**Task statement**
The answer is the data below, repeated exactly, with no pictures included.
•••••
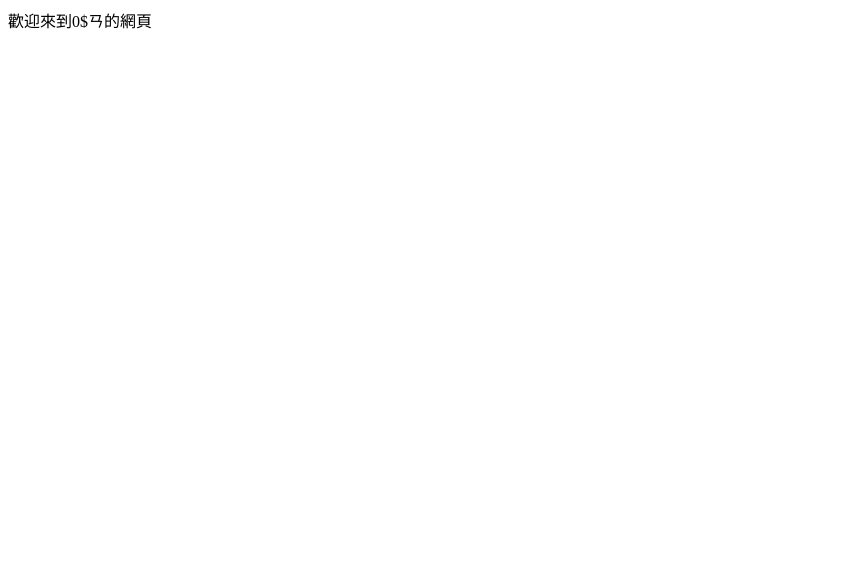
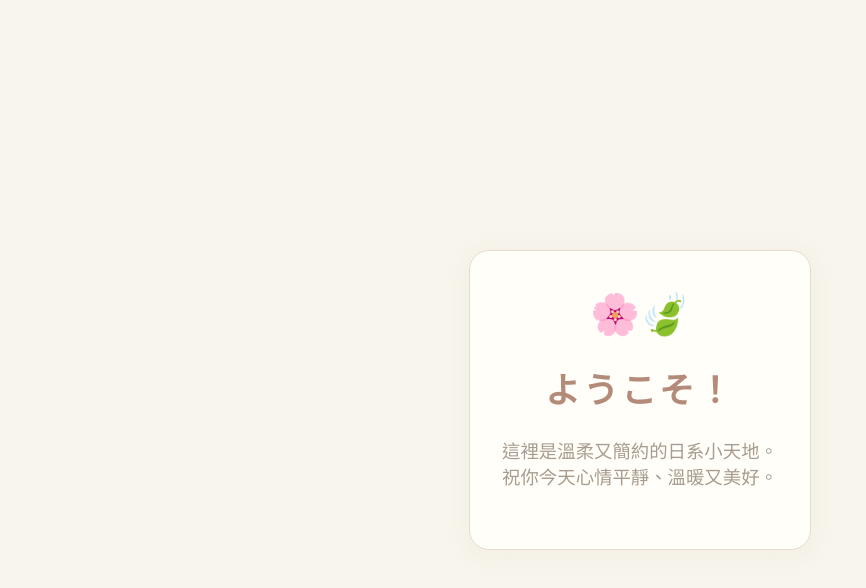
Before and after one commit to dorisdd0920/dorisdd0920.github.io, a plain HTML site: page index.html in a window 1280 px wide. Shown: the whole page, without its empty margins (0-866 px from the left). Drawn offline with Linux system fonts and the light colour scheme.

Commit message:
Add files via upload

```diff
--- a/index.html
+++ b/index.html
@@ -1 +1,82 @@
-歡迎來到0$ㄢ的網頁
+<!DOCTYPE html>
+<html lang="zh-Hant">
+<head>
+    <meta charset="UTF-8">
+    <meta name="viewport" content="width=device-width, initial-scale=1.0">
+    <title>安安，這裡是0$</title>
+    <link href="https://fonts.googleapis.com/css2?family=Kosugi+Maru&family=Noto+Sans+TC:wght@400;700&display=swap" rel="stylesheet">
+    <style>
+        /* 動畫效果 */
+        .japan-emoji {
+            font-size: 2.5em;
+            margin-bottom: 0.5em;
+            animation: float-emoji 2.5s ease-in-out infinite;
+        }
+        @keyframes float-emoji {
+            0%, 100% { transform: translateY(0); }
+            50% { transform: translateY(-12px); }
+        }
+        h1 {
+            /* ...existing code... */
+            opacity: 0;
+            animation: fadein-title 1.2s 0.3s forwards;
+        }
+        @keyframes fadein-title {
+            from { opacity: 0; transform: translateY(24px); }
+            to { opacity: 1; transform: translateY(0); }
+        }
+        p {
+            /* ...existing code... */
+            opacity: 0;
+            animation: slidein-p 1.2s 0.8s forwards;
+        }
+        @keyframes slidein-p {
+            from { opacity: 0; transform: translateY(32px); }
+            to { opacity: 1; transform: translateY(0); }
+        }
+        body {
+            min-height: 100vh;
+            margin: 0;
+            padding: 0;
+            font-family: 'Kosugi Maru', 'Noto Sans TC', sans-serif;
+            background: #f7f5ec;
+            display: flex;
+            align-items: center;
+            justify-content: center;
+        }
+        .japan-box {
+            background: #fffef9;
+            border-radius: 20px;
+            box-shadow: 0 4px 24px #e6dccb44;
+            max-width: 420px;
+            margin: 2em auto;
+            padding: 2.5em 2em 2em 2em;
+            text-align: center;
+            border: 1.5px solid #e6dccb;
+        }
+        h1 {
+            font-family: 'Kosugi Maru', 'Noto Sans TC', sans-serif;
+            font-size: 2.2em;
+            color: #b48a78;
+            margin-bottom: 0.7em;
+            letter-spacing: 0.08em;
+        }
+        p {
+            color: #a89c8e;
+            font-size: 1.15em;
+            margin-bottom: 1.5em;
+        }
+        .japan-emoji {
+            font-size: 2.5em;
+            margin-bottom: 0.5em;
+        }
+    </style>
+</head>
+<body>
+    <div class="japan-box">
+        <div class="japan-emoji">🌸🍃</div>
+        <h1>ようこそ！</h1>
+        <p>這裡是溫柔又簡約的日系小天地。<br>祝你今天心情平靜、溫暖又美好。</p>
+    </div>
+</body>
+</html>
```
•••••
**Solution**
Before and after one commit to dorisdd0920/dorisdd0920.github.io, a plain HTML site: page index.html in a window 1280 px wide. Shown: the whole page, without its empty margins (0-866 px from the left). Drawn offline with Linux system fonts and the light colour scheme.

Commit message:
Add files via upload

```diff
--- a/index.html
+++ b/index.html
@@ -1 +1,82 @@
-歡迎來到0$ㄢ的網頁
+<!DOCTYPE html>
+<html lang="zh-Hant">
+<head>
+    <meta charset="UTF-8">
+    <meta name="viewport" content="width=device-width, initial-scale=1.0">
+    <title>安安，這裡是0$</title>
+    <link href="https://fonts.googleapis.com/css2?family=Kosugi+Maru&family=Noto+Sans+TC:wght@400;700&display=swap" rel="stylesheet">
+    <style>
+        /* 動畫效果 */
+        .japan-emoji {
+            font-size: 2.5em;
+            margin-bottom: 0.5em;
+            animation: float-emoji 2.5s ease-in-out infinite;
+        }
+        @keyframes float-emoji {
+            0%, 100% { transform: translateY(0); }
+            50% { transform: translateY(-12px); }
+        }
+        h1 {
+            /* ...existing code... */
+            opacity: 0;
+            animation: fadein-title 1.2s 0.3s forwards;
+        }
+        @keyframes fadein-title {
+            from { opacity: 0; transform: translateY(24px); }
+            to { opacity: 1; transform: translateY(0); }
+        }
+        p {
+            /* ...existing code... */
+            opacity: 0;
+            animation: slidein-p 1.2s 0.8s forwards;
+        }
+        @keyframes slidein-p {
+            from { opacity: 0; transform: translateY(32px); }
+            to { opacity: 1; transform: translateY(0); }
+        }
+        body {
+            min-height: 100vh;
+            margin: 0;
+            padding: 0;
+            font-family: 'Kosugi Maru', 'Noto Sans TC', sans-serif;
+            background: #f7f5ec;
+            display: flex;
+            align-items: center;
+            justify-content: center;
+        }
+        .japan-box {
+            background: #fffef9;
+            border-radius: 20px;
+            box-shadow: 0 4px 24px #e6dccb44;
+            max-width: 420px;
+            margin: 2em auto;
+            padding: 2.5em 2em 2em 2em;
+            text-align: center;
+            border: 1.5px solid #e6dccb;
+        }
+        h1 {
+            font-family: 'Kosugi Maru', 'Noto Sans TC', sans-serif;
+            font-size: 2.2em;
+            color: #b48a78;
+            margin-bottom: 0.7em;
+            letter-spacing: 0.08em;
+        }
+        p {
+            color: #a89c8e;
+            font-size: 1.15em;
+            margin-bottom: 1.5em;
+        }
+        .japan-emoji {
+            font-size: 2.5em;
+            margin-bottom: 0.5em;
+        }
+    </style>
+</head>
+<body>
+    <div class="japan-box">
+        <div class="japan-emoji">🌸🍃</div>
+        <h1>ようこそ！</h1>
+        <p>這裡是溫柔又簡約的日系小天地。<br>祝你今天心情平靜、溫暖又美好。</p>
+    </div>
+</body>
+</html>
```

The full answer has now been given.